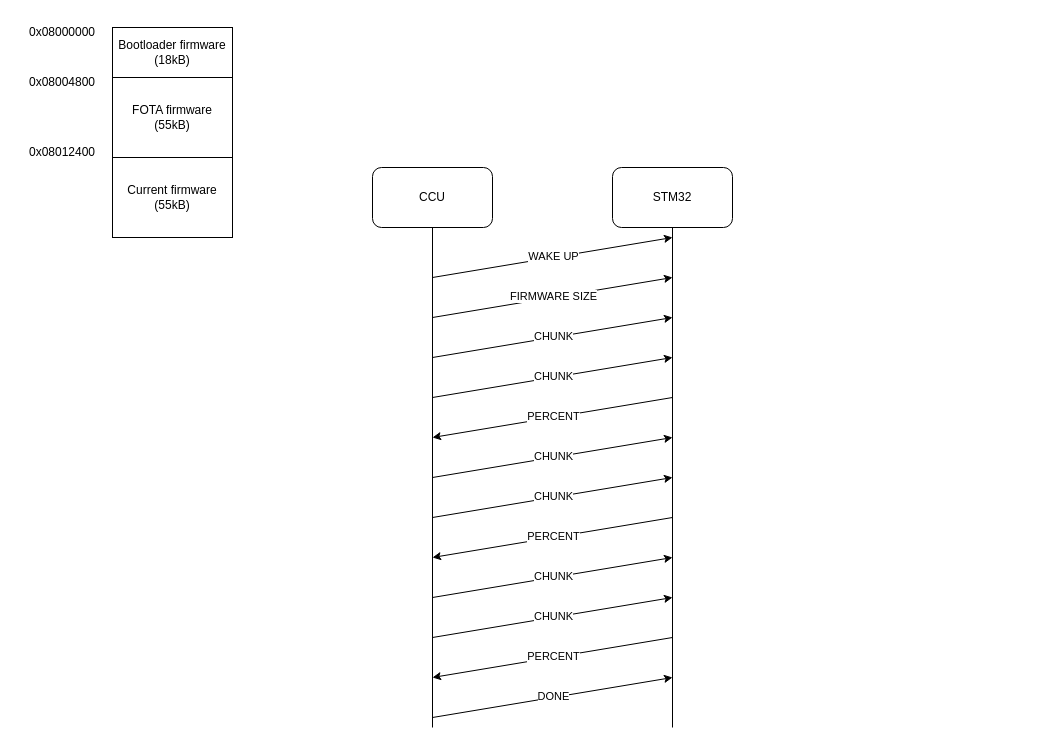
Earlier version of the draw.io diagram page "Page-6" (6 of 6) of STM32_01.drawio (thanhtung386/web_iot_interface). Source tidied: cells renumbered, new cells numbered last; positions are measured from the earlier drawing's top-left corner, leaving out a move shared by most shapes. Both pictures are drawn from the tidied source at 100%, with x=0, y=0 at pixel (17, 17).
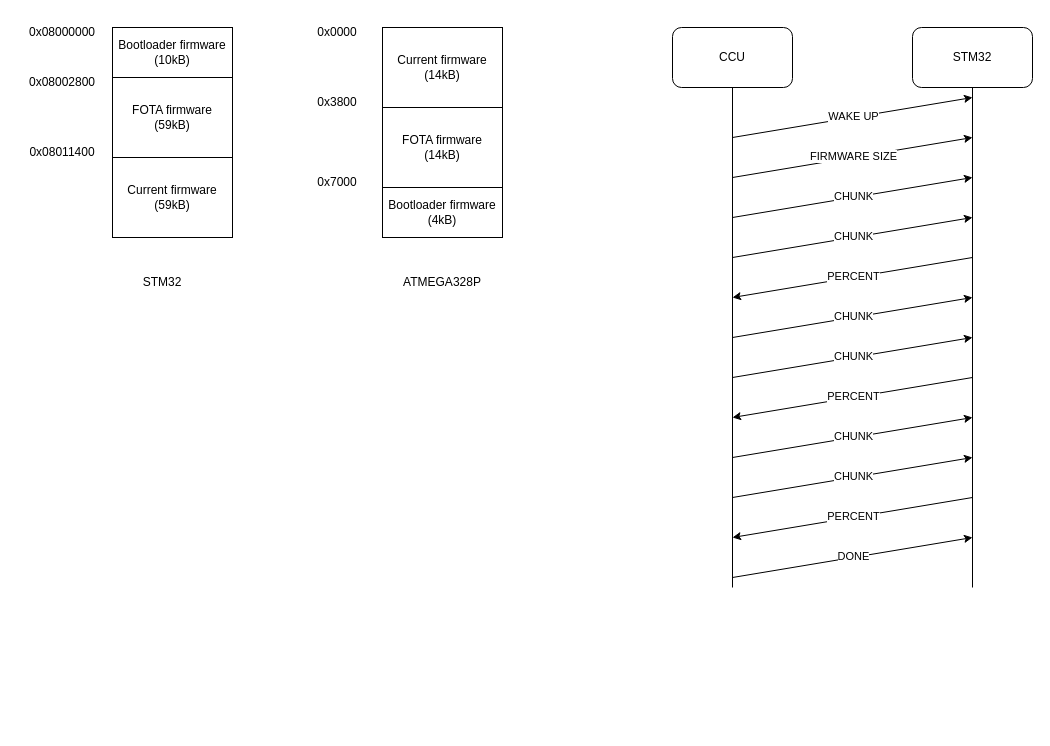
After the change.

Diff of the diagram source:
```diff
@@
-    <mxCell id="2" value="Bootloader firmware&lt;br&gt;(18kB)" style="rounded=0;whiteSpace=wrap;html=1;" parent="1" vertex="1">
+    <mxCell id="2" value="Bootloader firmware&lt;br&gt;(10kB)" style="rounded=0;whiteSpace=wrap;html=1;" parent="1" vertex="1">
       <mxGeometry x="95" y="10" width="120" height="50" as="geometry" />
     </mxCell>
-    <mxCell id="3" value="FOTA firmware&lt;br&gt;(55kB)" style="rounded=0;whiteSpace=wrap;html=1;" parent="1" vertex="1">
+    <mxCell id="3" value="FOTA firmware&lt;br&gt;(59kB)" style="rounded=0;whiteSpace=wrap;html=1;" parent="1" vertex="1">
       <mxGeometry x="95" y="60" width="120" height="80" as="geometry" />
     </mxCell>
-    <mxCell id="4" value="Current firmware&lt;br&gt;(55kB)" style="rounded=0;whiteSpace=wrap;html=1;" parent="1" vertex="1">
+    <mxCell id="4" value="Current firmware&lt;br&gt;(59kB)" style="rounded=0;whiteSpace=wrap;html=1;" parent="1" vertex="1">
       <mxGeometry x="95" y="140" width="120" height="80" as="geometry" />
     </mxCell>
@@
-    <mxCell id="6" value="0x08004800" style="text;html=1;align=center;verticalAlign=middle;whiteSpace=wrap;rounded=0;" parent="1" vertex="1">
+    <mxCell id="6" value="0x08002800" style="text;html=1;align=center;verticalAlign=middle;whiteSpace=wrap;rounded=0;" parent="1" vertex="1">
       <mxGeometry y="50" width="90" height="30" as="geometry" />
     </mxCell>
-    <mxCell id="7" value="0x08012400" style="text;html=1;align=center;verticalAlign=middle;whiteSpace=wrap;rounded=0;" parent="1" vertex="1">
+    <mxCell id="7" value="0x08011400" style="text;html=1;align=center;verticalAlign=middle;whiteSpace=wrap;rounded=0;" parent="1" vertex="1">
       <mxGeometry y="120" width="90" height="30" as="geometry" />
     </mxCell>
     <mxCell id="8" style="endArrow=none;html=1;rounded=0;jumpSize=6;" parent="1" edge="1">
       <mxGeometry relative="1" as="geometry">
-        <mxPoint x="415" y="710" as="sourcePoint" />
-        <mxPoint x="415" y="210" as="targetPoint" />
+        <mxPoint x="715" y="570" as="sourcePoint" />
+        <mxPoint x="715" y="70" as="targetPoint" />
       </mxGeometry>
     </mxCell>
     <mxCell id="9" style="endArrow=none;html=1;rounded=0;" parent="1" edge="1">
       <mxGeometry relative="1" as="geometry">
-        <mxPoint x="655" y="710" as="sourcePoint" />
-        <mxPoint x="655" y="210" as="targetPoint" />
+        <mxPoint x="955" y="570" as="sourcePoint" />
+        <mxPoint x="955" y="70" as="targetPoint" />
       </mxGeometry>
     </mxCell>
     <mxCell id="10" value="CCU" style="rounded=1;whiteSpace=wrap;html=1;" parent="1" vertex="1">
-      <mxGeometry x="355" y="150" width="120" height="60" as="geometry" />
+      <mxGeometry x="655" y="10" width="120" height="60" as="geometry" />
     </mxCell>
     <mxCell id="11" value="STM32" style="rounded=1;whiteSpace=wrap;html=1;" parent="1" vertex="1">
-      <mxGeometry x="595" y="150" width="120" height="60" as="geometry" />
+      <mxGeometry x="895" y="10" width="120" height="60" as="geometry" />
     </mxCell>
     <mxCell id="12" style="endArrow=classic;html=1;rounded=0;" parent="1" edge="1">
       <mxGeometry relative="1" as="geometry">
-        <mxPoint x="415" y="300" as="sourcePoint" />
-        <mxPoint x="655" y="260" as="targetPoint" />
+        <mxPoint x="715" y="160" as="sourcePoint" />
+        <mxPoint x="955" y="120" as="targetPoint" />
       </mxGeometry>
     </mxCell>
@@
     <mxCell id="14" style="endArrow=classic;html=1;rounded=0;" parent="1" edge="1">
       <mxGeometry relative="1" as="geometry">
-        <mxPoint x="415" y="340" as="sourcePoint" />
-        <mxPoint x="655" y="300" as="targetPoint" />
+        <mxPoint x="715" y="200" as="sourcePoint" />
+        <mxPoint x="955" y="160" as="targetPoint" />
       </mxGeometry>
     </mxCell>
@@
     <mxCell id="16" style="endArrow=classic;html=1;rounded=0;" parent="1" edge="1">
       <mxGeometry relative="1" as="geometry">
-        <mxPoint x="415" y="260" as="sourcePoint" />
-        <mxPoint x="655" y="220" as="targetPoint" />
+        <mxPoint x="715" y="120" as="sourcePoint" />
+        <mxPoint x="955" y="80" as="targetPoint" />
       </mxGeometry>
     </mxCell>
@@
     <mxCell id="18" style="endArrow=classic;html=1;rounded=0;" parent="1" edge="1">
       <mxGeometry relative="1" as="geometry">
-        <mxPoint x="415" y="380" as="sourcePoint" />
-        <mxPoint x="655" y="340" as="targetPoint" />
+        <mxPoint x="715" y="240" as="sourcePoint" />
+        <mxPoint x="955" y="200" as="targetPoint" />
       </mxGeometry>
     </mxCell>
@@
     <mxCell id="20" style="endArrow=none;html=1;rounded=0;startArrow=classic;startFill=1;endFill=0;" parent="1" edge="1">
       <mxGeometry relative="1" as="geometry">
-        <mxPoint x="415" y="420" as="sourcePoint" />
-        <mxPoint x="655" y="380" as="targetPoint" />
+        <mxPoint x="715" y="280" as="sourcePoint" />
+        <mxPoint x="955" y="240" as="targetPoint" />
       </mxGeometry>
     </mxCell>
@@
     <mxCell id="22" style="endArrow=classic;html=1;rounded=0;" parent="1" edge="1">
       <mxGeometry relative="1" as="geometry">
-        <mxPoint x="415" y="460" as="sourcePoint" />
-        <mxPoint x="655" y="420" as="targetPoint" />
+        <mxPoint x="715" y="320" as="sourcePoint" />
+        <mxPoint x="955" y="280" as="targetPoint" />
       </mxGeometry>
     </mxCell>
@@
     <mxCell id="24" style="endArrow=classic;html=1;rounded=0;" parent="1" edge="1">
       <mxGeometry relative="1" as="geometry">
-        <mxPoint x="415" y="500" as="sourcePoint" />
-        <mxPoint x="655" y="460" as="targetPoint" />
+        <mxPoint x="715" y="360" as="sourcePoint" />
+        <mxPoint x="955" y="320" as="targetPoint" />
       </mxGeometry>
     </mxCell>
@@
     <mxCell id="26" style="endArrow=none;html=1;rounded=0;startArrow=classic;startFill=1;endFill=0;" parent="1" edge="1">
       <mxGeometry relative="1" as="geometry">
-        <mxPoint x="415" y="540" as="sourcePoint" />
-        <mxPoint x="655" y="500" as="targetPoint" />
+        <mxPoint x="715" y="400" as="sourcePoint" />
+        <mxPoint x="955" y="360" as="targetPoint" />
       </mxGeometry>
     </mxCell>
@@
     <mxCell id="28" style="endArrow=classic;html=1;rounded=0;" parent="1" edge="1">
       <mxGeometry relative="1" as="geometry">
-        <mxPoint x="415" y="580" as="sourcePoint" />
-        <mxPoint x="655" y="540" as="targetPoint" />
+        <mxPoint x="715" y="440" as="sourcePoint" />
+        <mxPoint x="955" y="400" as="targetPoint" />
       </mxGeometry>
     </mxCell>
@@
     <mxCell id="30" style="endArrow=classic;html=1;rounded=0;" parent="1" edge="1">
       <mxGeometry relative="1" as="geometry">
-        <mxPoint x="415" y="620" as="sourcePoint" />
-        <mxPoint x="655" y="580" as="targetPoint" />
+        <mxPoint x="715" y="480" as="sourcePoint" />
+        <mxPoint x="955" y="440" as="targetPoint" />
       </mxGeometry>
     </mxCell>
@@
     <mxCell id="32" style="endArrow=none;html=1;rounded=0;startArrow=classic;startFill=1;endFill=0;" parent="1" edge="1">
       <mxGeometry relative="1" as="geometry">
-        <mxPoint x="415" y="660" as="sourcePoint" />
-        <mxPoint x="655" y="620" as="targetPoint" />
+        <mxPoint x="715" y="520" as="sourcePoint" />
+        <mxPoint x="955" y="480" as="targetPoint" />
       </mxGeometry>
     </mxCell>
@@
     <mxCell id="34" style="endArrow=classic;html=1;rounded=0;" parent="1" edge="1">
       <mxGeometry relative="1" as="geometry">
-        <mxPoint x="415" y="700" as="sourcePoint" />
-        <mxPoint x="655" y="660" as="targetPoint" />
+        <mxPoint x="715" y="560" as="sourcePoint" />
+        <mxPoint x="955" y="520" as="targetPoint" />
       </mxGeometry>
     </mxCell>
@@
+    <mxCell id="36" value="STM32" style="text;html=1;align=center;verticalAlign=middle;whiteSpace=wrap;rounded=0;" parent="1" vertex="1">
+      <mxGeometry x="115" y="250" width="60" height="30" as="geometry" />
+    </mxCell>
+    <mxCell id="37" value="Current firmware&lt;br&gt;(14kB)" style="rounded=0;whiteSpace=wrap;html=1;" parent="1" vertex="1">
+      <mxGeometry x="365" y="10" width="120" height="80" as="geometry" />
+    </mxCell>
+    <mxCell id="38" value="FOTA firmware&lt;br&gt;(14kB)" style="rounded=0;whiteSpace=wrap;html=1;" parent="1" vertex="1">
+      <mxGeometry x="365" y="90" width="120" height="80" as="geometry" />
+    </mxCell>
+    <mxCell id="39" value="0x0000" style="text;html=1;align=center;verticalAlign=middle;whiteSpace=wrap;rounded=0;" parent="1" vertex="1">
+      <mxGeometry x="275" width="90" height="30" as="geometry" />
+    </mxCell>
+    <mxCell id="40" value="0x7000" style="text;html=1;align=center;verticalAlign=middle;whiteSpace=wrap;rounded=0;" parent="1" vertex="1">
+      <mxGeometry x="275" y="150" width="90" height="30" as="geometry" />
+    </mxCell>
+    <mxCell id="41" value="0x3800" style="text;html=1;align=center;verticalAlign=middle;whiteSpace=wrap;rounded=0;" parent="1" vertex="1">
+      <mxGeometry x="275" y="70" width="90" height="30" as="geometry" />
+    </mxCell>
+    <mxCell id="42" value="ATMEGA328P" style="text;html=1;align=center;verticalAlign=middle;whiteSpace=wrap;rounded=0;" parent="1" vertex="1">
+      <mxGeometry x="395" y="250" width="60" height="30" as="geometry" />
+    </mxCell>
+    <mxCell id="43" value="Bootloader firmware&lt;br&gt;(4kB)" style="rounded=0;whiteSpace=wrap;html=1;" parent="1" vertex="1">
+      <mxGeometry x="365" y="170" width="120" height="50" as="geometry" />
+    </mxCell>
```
--
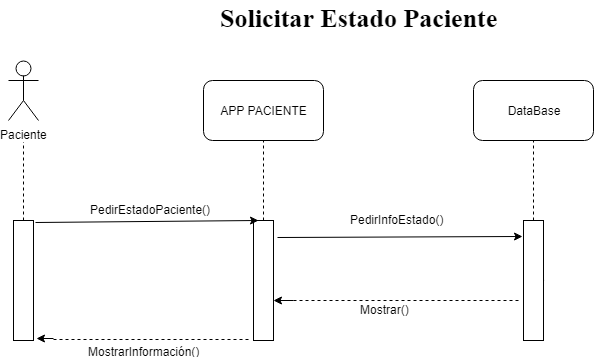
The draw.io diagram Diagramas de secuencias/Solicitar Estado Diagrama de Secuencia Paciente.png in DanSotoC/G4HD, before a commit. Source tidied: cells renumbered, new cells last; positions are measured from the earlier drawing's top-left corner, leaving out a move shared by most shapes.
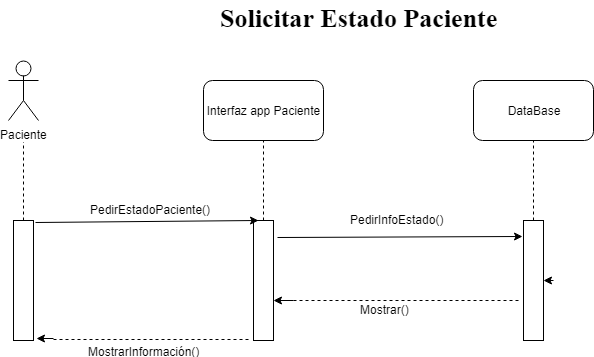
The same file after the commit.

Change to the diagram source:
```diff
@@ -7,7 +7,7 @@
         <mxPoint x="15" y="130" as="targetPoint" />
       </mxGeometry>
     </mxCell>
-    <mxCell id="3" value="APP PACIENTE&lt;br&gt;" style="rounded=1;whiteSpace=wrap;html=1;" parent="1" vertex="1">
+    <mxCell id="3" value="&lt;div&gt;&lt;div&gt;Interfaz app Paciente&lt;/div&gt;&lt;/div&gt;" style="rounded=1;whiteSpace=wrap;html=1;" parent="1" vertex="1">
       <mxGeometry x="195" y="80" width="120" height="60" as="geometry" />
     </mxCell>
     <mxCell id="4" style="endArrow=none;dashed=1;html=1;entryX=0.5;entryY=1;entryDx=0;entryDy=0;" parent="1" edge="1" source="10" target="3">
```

(Brief)
Among the lines above, return those that contain the string "startArrow".

(Output below)
     <mxCell id="20" style="endArrow=none;html=1;rounded=0;startArrow=classic;startFill=1;endFill=0;" parent="1" edge="1">
     <mxCell id="26" style="endArrow=none;html=1;rounded=0;startArrow=classic;startFill=1;endFill=0;" parent="1" edge="1">
     <mxCell id="32" style="endArrow=none;html=1;rounded=0;startArrow=classic;startFill=1;endFill=0;" parent="1" edge="1">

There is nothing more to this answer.